  8. Not realizing your state or city has protected classes in addition to the federal fair housing laws. It is important to do your research and visit websites like www.HUD.gov or https://resources.hemlane.com/tenant-landlord-law/ to learn more about your state’s protected classes.

  9. Asking a prospective resident how many children they have. This may seem like an innocent question, but you do not want the potential tenant to think you are treating them differently because of their family size.

  10. Forbidding children from doing things. For example, stating “Children may not ride bikes on the sidewalk” is not allowed because they are part of a protected class and cannot be treated differently. Instead, the statement must be “No bike riding on the sidewalk”.

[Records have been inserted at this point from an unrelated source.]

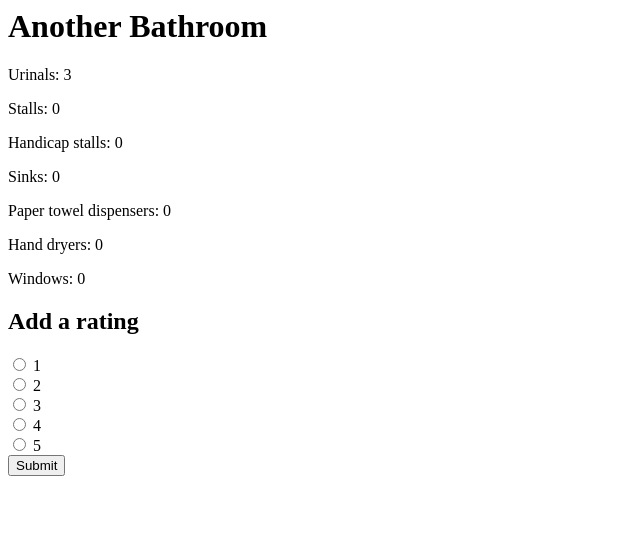
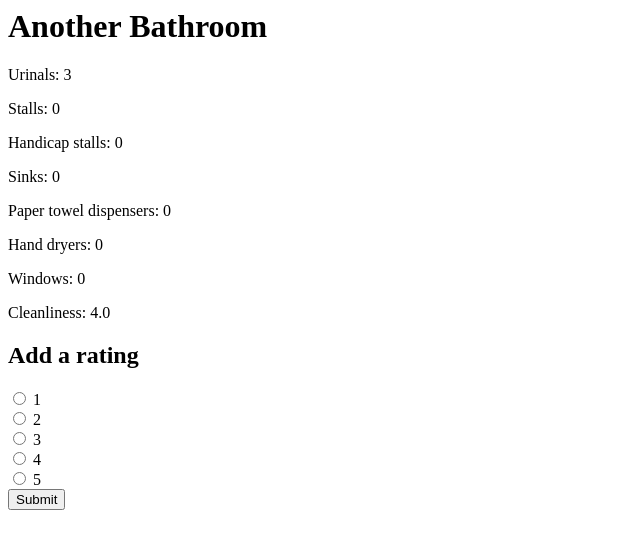
Before and after one commit to theycallmezeal/airpnp, a Django app: page /bathrooms/2/ in a window 1280 px wide. Shown: the top 549 px of the page, without its empty margins (0-640 px from the left). Run offline with Django 3.2, Linux system fonts and the light colour scheme; data comes from the database, SQL or seed files in the repository; both versions use the stored data as it was after the commit.

Commit message:
collect and display ratings

```diff
--- a/bathrooms/templates/bathroom.html
+++ b/bathrooms/templates/bathroom.html
@@ -1,12 +1,13 @@
 {% if bathroom %}
 	<h1>{{ bathroom.name }}</h1>
-	<p>Urinals: {{bathroom.urinals}}</h1>
-	<p>Stalls: {{bathroom.stalls}}</h1>
-	<p>Handicap stalls: {{bathroom.handicap_stalls}}</h1>
-	<p>Sinks: {{bathroom.sinks}}</h1>
-	<p>Paper towel dispensers: {{bathroom.paper_towels}}</h1>
-	<p>Hand dryers: {{bathroom.hand_dryers}}</h1>
-	<p>Windows: {{bathroom.windows}}</h1>
+	<p>Urinals: {{bathroom.urinals}}</p>
+	<p>Stalls: {{bathroom.stalls}}</p>
+	<p>Handicap stalls: {{bathroom.handicap_stalls}}</p>
+	<p>Sinks: {{bathroom.sinks}}</p>
+	<p>Paper towel dispensers: {{bathroom.paper_towels}}</p>
+	<p>Hand dryers: {{bathroom.hand_dryers}}</p>
+	<p>Windows: {{bathroom.windows}}</p>
+	<p>Cleanliness: {{cleanliness_rating}}</p>
 {% endif %}
 
 <h2>Add a rating</h2>
--- a/bathrooms/views.py
+++ b/bathrooms/views.py
@@ -1,4 +1,4 @@
-from django.shortcuts import get_object_or_404, render
+from django.shortcuts import get_object_or_404, render, redirect
 from django.http import HttpResponse
 from .models import Bathroom, Rating
 
@@ -10,8 +10,18 @@ def list(request):
 
 def detail(request, bathroom_id):
 	bathroom = get_object_or_404(Bathroom, id=bathroom_id)
+	ratings = Rating.objects.filter(bathroom__id=bathroom_id)
+
+	cleanliness_rating_sum = 0
+	cleanliness_rating_n = 0
+	for rating in ratings:
+		cleanliness_rating_sum += rating.cleanliness_rating
+		cleanliness_rating_n += 1
+
+
 	return render(request, 'bathroom.html', {
-		'bathroom': bathroom
+		'bathroom': bathroom,
+		'cleanliness_rating': cleanliness_rating_sum / cleanliness_rating_n
 	})
 
 def vote(request, bathroom_id):
@@ -21,6 +31,4 @@ def vote(request, bathroom_id):
 	rating.save()
 
 	bathroom = get_object_or_404(Bathroom, id=bathroom_id)
-	return render(request, 'bathroom.html', {
-		'bathroom': bathroom
-	})
+	return redirect('bathrooms:detail', bathroom_id)
```
Also changed, not shown: db.sqlite3.
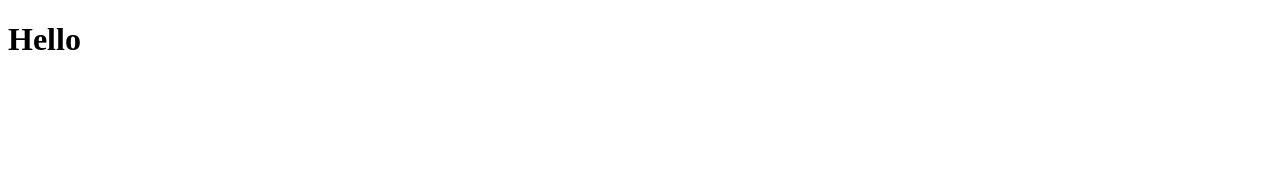
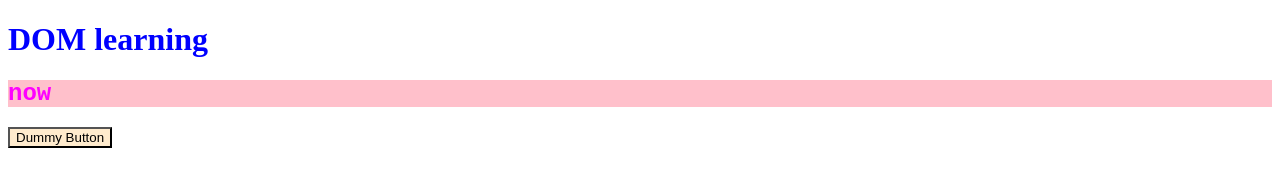
Before and after one commit to shivnil3/javascriptLearning, a plain HTML site: page index.html in a window 1280 px wide. Drawn offline with Linux system fonts and the light colour scheme.

Commit message:
functions, arrays

```diff
--- a/index.html
+++ b/index.html
@@ -4,11 +4,25 @@
     <meta charset="UTF-8">
     <meta name="viewport" content="width=device-width, initial-scale=1.0">
     <title>Document</title>
+    <!--<style>
+        h2{
+            color:magenta;
+            background-color: pink;
+            font-family: 'Courier New', Courier, monospace;
+        }
+
+    </style>-->
+    <link rel="stylesheet" href="style.css"/>
+
+
 </head>
 <body>
-    <h1>Hello</h1>
+    <h1>DOM learning</h1>
+    <h2>now</h2>
 
 </body>
 <!--<script src="first.js"></script>   -->
 <script src="functionsArrays.js"></script>
+<!--<script>alert("hello")</script> -->
+<button>Dummy Button</button>
 </html>
--- /dev/null
+++ b/style.css
@@ -0,0 +1,17 @@
+h1{
+    color: blue;
+    text-decoration: 'line-through';
+}
+h2{
+    color:magenta;
+    background-color: pink;
+    font-family: 'Courier New', Courier, monospace;
+}
+body{
+    color: beige;
+}
+button{
+background-color:blanchedalmond;
+color:black;
+
+}
```
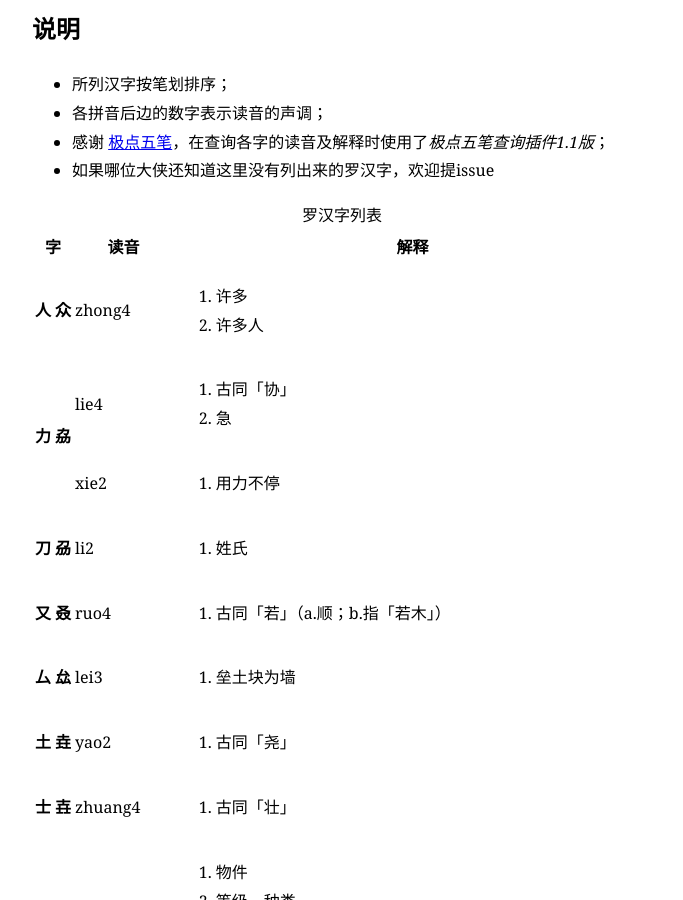
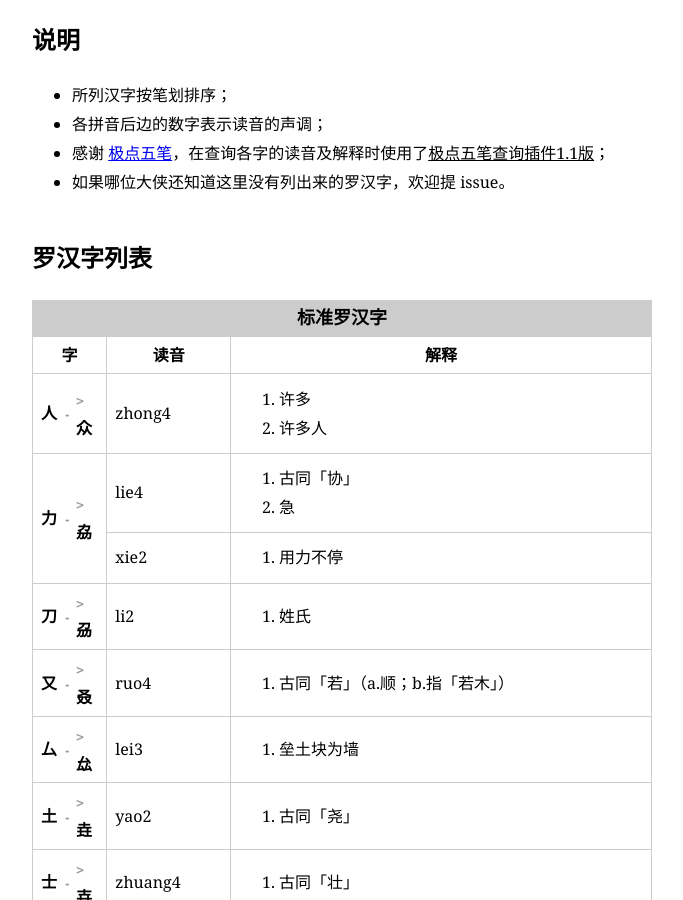
Before and after one commit to mingelz/amazing-hanzi, a plain HTML site: page lohan-words/index.html in a window 1280 px wide. Shown: the part 180-1080 px from the top of the page, without its empty margins (298-981 px from the left). Drawn offline with Linux system fonts and the light colour scheme.

Commit message:
updated lohan-words style

```diff
--- a/lohan-words/index.html
+++ b/lohan-words/index.html
@@ -18,14 +18,15 @@
         <ul>
             <li>所列汉字按笔划排序；</li>
             <li>各拼音后边的数字表示读音的声调；</li>
-            <li>感谢 <a href="http://www.freewb.org" title="极点五笔">极点五笔</a>，在查询各字的读音及解释时使用了<em>极点五笔查询插件1.1版</em>；</li>
-            <li>如果哪位大侠还知道这里没有列出来的罗汉字，欢迎提issue</li>
+            <li>感谢 <a href="http://www.freewb.org" title="极点五笔">极点五笔</a>，在查询各字的读音及解释时使用了<cite>极点五笔查询插件1.1版</cite>；</li>
+            <li>如果哪位大侠还知道这里没有列出来的罗汉字，欢迎提 issue。</li>
         </ul>
     </section>
 
-    <section id="lohan-words-list">
-        <table>
-            <caption>罗汉字列表</caption>
+    <section id="content">
+        <h2>罗汉字列表</h2>
+        <table id="lohan-words-list">
+            <caption>标准罗汉字</caption>
             <colgroup>
                 <col class="word-base" />
                 <col class="word-assemble" />
@@ -623,10 +624,8 @@
                 </tr>
             </tbody>
         </table>
-    </section>
 
-    <section id="lohan-words-extra">
-        <table>
+        <table id="lohan-words-extra">
             <caption>罗汉字变体</caption>
             <colgroup>
                 <col class="word-base" />
@@ -636,7 +635,7 @@
             </colgroup>
             <thead>
                 <tr>
-                    <th>字</th>
+                    <th colspan="2">字</th>
                     <th>读音</th>
                     <th>解释</th>
                 </tr>
@@ -738,7 +737,7 @@
 
     <section id="supplement">
         <h2>补充说明：</h2>
-        <p>这是我在上高中时，与坐我后排的<span class="vcard fn">加菲</span>同学一起研究的产物。后来上大学后，先是放到<a href="http://mingel.blogcn.com/diary,3373244.shtml">我的blogcn博客</a>上。回想当时，我们抱着加菲那本50年代产的字典翻啊翻...高中生活虽紧张，但也有趣。</p>
+        <p>这是我在上高中时，与坐我后排的<span class="vcard fn">加菲</span>同学一起研究的产物。后来上大学后，先是放到<a href="http://mingel.blogcn.com/diary,3373244.shtml">我的blogcn博客</a>上。回想当时，我们抱着加菲那本 50 年代产的字典翻啊翻...高中生活虽紧张，但也有趣。</p>
         <p>以上这些都是可以在 GB2312 字符集中查找到的字符。另外，我国还有一个完美接入 Unicode 编码的 GB18030 大字符集标准，其中包括更多的「罗汉字」。不过那些都属于生僻字，用于特殊领域（如人名、古籍的录入等），很多读音和字义已不可考。比如（后面的编码为该字的内码）：</p>
         <ul>
             <li>三个「市」：d848dd48</li>
@@ -760,11 +759,11 @@
             <li>在录入 8 位 Unicode 码时，字符可能一时显示不出来，不必管它，直接输入全部 Unicode 码，相应字符即可出现。</li>
         </ol>
 
-        <p>以上「补充说明」参考自《生僻字输入速查手册》（ISBN 7-5323-7955-8），上海科学技术出版社，唐素荣、沈惠璋等编著，2005年3月第1版。如果你在这方面有需求，可以去买一本，450+页，售价35元。</p>
+        <p>以上「补充说明」参考自 <cite>《生僻字输入速查手册》（ISBN 7-5323-7955-8），上海科学技术出版社，唐素荣、沈惠璋等编著，2005年3月第1版</cite>。如果你在这方面有需求，可以去买一本，450+页，售价35元。</p>
     </section>
 
     <footer>
-        <em>mingelz</em>, <time datetime="2015-11-19T15:11:25+08:00">2015-11-19</time></div>
+        <em>mingelz</em>, <time datetime="2010-12-22T17:34:25+08:00">2010-12-22</time>
     </footer>
 </div>
 </body>
--- a/lohan-words/style.css
+++ b/lohan-words/style.css
@@ -1,27 +1,87 @@
 body {
-    font: 16px georgia, "lucida grande", "microsoft yaHei", verdana, sans-serif;
+    font: 16px georgia, 'lucida grande', 'microsoft yaHei', verdana, sans-serif;
 }
 
 #wrapper{
     margin: 0 auto;
     width: 620px;
+    line-height: 1.8;
 }
 
 header {
-    margin-bottom: 50px;
 }
 
 section {
-    line-height: 1.8;
+    margin-top: 40px;
 }
 
-#content{margin-top:50px;line-height:1.8;}
-#content table{margin-top:20px;border-collapse:collapse;border-spacing:0;width:100%;}
-#content caption{background-color:#CCC;font:700 18px/2 'Microsoft Yahei';}
-#content th,#content td{border:1px solid #CCC;padding:3px 8px;}
-#content table ol{margin:.4em 0;}
-        col.words{width:12%;}
-        col.phonetic{width:12%;}
-        #supplement{margin-top:50px;}
-#footer{margin-top:50px;padding-bottom:20px;text-align:right;line-height:1.5;}
-.fn{font-style:italic;}
+#content table {
+    margin-top: 20px;
+    border-collapse: collapse;
+    border-spacing: 0;
+    width: 100%;
+}
+#content table caption {
+    background-color: #ccc;
+    font: 700 18px/2 'microsoft yahei';
+}
+#content table th,
+#content table td {
+    border: 1px solid #ccc;
+    padding: 4px 8px;
+}
+#content table ol {
+    margin: .4em 0;
+}
+#content table col {
+}
+#content table col.word-base,
+#content table col.word-assemble {
+    width: 6%;
+}
+#content table col.phonetic {
+    width: 20%;
+}
+#content table tbody th:nth-child(1) {
+    border-right: 0 none;
+    padding-right: 0;
+}
+#content table tbody th:nth-child(2) {
+    border-left: 0 none;
+    padding-left: 0;
+}
+#content table tbody th:nth-child(1)::after {
+    content: '-';
+    margin-left: 8px;
+    color: #999;
+    font-size: 12px;
+    font-family: tahoma, verdana, segoe, sans-serif;
+}
+#content table tbody th:nth-child(2)::before {
+    content: '>';
+    margin-right: 8px;
+    color: #999;
+    font-size: 12px;
+    font-family: tahoma, verdana, segoe, sans-serif;
+}
+#content table tbody td:nth-child(3) ol {
+    padding: 0;
+    list-style: none;
+}
+
+#supplement {
+    margin-top: 60px;
+}
+
+footer {
+    margin-top: 60px;
+    padding-bottom: 20px;
+    text-align: right;
+    line-height: 1.5;
+}
+
+cite,
+.fn {
+    font-style: normal;
+    text-decoration: underline;
+}
```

State Laws

Although there is a national fair housing standard, many states have adopted their own fair housing laws in order to expand on these protections. These include protections such as gender identity, source of income, age, and an individual’s sexual orientation.

Click your state below for a brief summary of its Fair Housing laws.

AL-AK-AR - CA - CT - DE - DC - FL - GA - HI - ID - IL - IN - IA - KS - KY - ME - MD - MA - MI - MN - MO - MT - NE - NV - NH - NJ - NM - NY - NC- ND - OH - OR - PA - RI - SC - SD - TN - VT - VA - WV - WI

Reporting a Fair Housing Claim

Here is the step-by-step process a tenant should take if they believe that they have been discriminated against in violation of the Fair Housing Act:

Step 1: File a report with HUD (Department of Housing and Urban Development). An affronted person may also file a private civil suit or work directly with an agency that HUD approves of.

Step 2: Once a complaint is submitted, HUD investigates the case and determines whether or not there is reasonable cause to believe that discrimination occurred.

Step 3: If it is determined that there is reasonable cause to believe that discrimination occurred, HUD will issue a Determination of Reasonable Cause and a Charge of Discrimination.

Step 4: The plaintiff can then decided whether to take the case to federal court or conduct and administrative hearing. If the judge finds that discrimination did occur, the violator may be ordered to compensate the plaintiff for damages, make housing available, pay a civil penalty and/or pay reasonable attorney’s fees.